(WHAT TO PRODUCE):
Whenever a line of the data below holds the string "https", copy that line.

•••••

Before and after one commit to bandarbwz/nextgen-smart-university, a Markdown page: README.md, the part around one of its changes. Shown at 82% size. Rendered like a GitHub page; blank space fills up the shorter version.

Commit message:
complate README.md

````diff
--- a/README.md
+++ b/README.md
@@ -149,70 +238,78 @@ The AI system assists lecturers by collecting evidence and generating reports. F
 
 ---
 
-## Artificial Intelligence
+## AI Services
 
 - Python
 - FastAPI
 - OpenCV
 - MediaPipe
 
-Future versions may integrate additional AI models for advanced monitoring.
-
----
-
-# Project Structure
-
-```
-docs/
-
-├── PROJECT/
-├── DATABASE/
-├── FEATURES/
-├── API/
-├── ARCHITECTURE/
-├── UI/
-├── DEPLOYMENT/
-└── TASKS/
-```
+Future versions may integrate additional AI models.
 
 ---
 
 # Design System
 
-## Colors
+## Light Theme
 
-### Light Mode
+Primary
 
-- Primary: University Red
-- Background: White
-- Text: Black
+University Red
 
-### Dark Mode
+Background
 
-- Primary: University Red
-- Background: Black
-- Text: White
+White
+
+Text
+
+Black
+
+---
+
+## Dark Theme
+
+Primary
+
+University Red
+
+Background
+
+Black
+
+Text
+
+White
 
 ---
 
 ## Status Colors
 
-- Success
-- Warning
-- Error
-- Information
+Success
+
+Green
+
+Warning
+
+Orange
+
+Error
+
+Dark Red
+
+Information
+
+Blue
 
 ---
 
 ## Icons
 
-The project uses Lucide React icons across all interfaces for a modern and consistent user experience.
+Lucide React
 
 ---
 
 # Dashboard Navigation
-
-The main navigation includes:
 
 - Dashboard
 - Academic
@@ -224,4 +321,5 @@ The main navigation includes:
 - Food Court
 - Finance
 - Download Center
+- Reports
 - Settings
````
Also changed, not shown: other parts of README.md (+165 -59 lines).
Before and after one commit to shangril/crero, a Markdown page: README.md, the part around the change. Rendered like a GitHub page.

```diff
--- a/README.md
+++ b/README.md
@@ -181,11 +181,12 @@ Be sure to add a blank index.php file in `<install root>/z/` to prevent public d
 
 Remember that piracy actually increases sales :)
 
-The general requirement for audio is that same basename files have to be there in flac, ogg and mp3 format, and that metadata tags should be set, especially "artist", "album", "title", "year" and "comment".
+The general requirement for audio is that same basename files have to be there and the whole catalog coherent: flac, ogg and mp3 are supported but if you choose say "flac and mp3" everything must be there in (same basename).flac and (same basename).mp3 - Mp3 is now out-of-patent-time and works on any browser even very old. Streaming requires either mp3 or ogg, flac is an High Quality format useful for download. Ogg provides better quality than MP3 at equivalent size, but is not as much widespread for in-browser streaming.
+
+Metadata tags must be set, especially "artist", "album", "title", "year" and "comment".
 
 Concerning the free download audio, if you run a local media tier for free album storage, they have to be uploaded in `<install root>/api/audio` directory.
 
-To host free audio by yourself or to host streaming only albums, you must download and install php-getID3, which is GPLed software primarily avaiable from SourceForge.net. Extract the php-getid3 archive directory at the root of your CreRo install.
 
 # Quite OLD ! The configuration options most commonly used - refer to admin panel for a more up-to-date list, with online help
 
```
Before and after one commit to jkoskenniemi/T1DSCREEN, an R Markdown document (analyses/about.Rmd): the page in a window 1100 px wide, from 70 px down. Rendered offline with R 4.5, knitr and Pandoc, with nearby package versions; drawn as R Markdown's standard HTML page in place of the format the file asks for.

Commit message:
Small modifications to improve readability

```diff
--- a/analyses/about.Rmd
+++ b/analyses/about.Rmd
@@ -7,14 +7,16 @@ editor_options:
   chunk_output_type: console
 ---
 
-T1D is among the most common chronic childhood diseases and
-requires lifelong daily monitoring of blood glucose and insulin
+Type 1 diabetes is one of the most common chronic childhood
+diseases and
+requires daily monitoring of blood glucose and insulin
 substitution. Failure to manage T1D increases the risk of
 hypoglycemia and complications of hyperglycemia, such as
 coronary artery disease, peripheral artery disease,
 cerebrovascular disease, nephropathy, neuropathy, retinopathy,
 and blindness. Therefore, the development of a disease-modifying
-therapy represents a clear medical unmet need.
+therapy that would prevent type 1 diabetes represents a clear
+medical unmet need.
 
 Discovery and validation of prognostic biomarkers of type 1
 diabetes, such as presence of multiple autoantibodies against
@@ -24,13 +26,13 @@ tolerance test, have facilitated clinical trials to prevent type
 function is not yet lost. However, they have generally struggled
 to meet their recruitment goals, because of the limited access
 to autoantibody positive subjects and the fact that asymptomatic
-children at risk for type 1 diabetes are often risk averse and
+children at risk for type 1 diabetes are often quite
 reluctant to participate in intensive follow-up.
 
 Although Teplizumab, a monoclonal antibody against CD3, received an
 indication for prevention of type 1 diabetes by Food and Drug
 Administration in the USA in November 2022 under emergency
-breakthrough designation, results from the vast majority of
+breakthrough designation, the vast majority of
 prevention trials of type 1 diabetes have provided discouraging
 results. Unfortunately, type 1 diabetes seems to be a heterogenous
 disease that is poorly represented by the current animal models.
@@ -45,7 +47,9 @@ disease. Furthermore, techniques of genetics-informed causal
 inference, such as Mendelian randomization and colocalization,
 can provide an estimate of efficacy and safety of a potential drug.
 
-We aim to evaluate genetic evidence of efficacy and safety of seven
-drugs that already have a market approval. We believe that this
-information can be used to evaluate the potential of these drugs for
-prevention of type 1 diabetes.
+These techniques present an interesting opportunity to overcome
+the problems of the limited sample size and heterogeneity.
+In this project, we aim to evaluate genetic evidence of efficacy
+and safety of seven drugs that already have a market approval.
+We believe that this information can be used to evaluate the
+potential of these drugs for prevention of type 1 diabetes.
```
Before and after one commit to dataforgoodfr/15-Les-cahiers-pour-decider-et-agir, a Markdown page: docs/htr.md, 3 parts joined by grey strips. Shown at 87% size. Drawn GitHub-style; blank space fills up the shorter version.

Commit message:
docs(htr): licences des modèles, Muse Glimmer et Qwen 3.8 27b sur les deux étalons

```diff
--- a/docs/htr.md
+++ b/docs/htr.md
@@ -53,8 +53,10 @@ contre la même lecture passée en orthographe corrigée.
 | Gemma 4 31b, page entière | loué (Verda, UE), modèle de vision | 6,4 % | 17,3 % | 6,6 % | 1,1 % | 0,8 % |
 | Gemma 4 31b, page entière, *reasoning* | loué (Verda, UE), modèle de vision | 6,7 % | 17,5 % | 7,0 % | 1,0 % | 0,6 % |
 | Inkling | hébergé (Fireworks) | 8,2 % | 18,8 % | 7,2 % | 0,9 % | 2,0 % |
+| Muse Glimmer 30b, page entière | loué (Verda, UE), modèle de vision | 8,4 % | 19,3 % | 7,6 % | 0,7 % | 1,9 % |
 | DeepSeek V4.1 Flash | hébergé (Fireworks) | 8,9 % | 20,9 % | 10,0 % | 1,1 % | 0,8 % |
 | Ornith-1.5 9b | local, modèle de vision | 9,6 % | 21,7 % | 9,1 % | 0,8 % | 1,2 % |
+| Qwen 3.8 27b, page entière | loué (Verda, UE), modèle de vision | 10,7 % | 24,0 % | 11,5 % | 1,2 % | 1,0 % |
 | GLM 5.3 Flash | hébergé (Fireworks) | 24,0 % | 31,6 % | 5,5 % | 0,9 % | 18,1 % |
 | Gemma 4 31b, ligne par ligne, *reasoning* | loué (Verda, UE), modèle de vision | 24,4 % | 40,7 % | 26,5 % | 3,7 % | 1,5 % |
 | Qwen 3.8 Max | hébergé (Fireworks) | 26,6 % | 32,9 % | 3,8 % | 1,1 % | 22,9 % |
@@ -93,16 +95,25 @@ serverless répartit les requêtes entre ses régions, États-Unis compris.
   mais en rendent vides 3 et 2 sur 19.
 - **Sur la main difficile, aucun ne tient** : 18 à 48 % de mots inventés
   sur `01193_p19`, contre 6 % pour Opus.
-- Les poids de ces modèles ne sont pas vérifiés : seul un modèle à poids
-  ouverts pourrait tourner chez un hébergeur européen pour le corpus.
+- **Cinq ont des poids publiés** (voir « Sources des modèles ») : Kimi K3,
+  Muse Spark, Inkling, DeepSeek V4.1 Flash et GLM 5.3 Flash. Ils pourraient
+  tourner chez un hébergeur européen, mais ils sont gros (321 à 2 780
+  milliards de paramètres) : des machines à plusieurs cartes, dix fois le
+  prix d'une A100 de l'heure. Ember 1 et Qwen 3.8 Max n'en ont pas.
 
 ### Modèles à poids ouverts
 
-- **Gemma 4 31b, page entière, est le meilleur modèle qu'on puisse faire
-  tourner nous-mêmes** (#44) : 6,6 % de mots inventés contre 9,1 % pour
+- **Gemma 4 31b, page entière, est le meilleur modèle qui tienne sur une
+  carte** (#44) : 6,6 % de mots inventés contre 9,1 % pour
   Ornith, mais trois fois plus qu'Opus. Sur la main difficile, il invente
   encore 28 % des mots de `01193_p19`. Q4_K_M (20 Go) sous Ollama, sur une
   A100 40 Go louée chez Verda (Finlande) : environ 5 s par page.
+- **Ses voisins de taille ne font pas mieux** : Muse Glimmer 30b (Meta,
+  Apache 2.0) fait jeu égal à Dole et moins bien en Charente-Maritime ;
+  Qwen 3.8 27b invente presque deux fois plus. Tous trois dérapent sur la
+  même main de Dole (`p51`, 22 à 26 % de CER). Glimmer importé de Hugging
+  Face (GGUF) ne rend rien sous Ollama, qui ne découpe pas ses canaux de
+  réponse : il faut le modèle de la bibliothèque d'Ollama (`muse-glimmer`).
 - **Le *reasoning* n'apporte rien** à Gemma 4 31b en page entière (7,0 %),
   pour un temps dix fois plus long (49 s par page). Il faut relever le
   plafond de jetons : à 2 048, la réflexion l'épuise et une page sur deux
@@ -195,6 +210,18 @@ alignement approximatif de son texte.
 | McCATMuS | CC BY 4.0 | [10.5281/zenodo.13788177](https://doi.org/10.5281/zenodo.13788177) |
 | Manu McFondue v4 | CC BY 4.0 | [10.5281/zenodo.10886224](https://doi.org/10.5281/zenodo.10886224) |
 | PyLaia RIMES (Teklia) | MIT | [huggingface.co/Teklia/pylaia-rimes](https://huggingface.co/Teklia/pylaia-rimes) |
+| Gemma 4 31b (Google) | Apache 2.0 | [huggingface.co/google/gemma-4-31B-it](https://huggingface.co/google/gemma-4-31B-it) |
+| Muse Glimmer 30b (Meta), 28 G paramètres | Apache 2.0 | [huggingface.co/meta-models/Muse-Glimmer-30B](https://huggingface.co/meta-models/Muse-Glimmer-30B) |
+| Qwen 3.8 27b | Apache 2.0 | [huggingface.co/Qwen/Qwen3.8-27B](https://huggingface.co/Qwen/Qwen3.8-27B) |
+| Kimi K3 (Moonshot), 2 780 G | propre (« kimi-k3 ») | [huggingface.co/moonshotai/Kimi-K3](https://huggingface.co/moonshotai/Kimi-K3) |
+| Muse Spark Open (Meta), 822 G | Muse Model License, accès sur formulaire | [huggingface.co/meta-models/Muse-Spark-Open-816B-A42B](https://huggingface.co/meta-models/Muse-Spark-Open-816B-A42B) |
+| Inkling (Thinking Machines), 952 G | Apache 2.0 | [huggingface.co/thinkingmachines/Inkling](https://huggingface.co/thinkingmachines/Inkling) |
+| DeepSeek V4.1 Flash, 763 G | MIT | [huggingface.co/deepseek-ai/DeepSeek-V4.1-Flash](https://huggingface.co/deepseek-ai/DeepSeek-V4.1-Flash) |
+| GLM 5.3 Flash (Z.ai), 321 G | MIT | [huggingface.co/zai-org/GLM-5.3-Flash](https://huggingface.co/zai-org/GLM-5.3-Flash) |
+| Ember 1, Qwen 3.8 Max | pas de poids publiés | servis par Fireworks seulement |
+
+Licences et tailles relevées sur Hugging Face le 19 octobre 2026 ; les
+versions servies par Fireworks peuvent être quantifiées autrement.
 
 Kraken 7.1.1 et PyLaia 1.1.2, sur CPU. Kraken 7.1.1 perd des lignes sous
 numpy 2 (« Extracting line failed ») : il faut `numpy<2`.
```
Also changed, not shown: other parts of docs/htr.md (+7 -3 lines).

•••••

(ANSWER):
 | McCATMuS | CC BY 4.0 | [10.5281/zenodo.13788177](https://doi.org/10.5281/zenodo.13788177) |
 | Manu McFondue v4 | CC BY 4.0 | [10.5281/zenodo.10886224](https://doi.org/10.5281/zenodo.10886224) |
 | PyLaia RIMES (Teklia) | MIT | [huggingface.co/Teklia/pylaia-rimes](https://huggingface.co/Teklia/pylaia-rimes) |
+| Gemma 4 31b (Google) | Apache 2.0 | [huggingface.co/google/gemma-4-31B-it](https://huggingface.co/google/gemma-4-31B-it) |
+| Muse Glimmer 30b (Meta), 28 G paramètres | Apache 2.0 | [huggingface.co/meta-models/Muse-Glimmer-30B](https://huggingface.co/meta-models/Muse-Glimmer-30B) |
+| Qwen 3.8 27b | Apache 2.0 | [huggingface.co/Qwen/Qwen3.8-27B](https://huggingface.co/Qwen/Qwen3.8-27B) |
+| Kimi K3 (Moonshot), 2 780 G | propre (« kimi-k3 ») | [huggingface.co/moonshotai/Kimi-K3](https://huggingface.co/moonshotai/Kimi-K3) |
+| Muse Spark Open (Meta), 822 G | Muse Model License, accès sur formulaire | [huggingface.co/meta-models/Muse-Spark-Open-816B-A42B](https://huggingface.co/meta-models/Muse-Spark-Open-816B-A42B) |
+| Inkling (Thinking Machines), 952 G | Apache 2.0 | [huggingface.co/thinkingmachines/Inkling](https://huggingface.co/thinkingmachines/Inkling) |
+| DeepSeek V4.1 Flash, 763 G | MIT | [huggingface.co/deepseek-ai/DeepSeek-V4.1-Flash](https://huggingface.co/deepseek-ai/DeepSeek-V4.1-Flash) |
+| GLM 5.3 Flash (Z.ai), 321 G | MIT | [huggingface.co/zai-org/GLM-5.3-Flash](https://huggingface.co/zai-org/GLM-5.3-Flash) |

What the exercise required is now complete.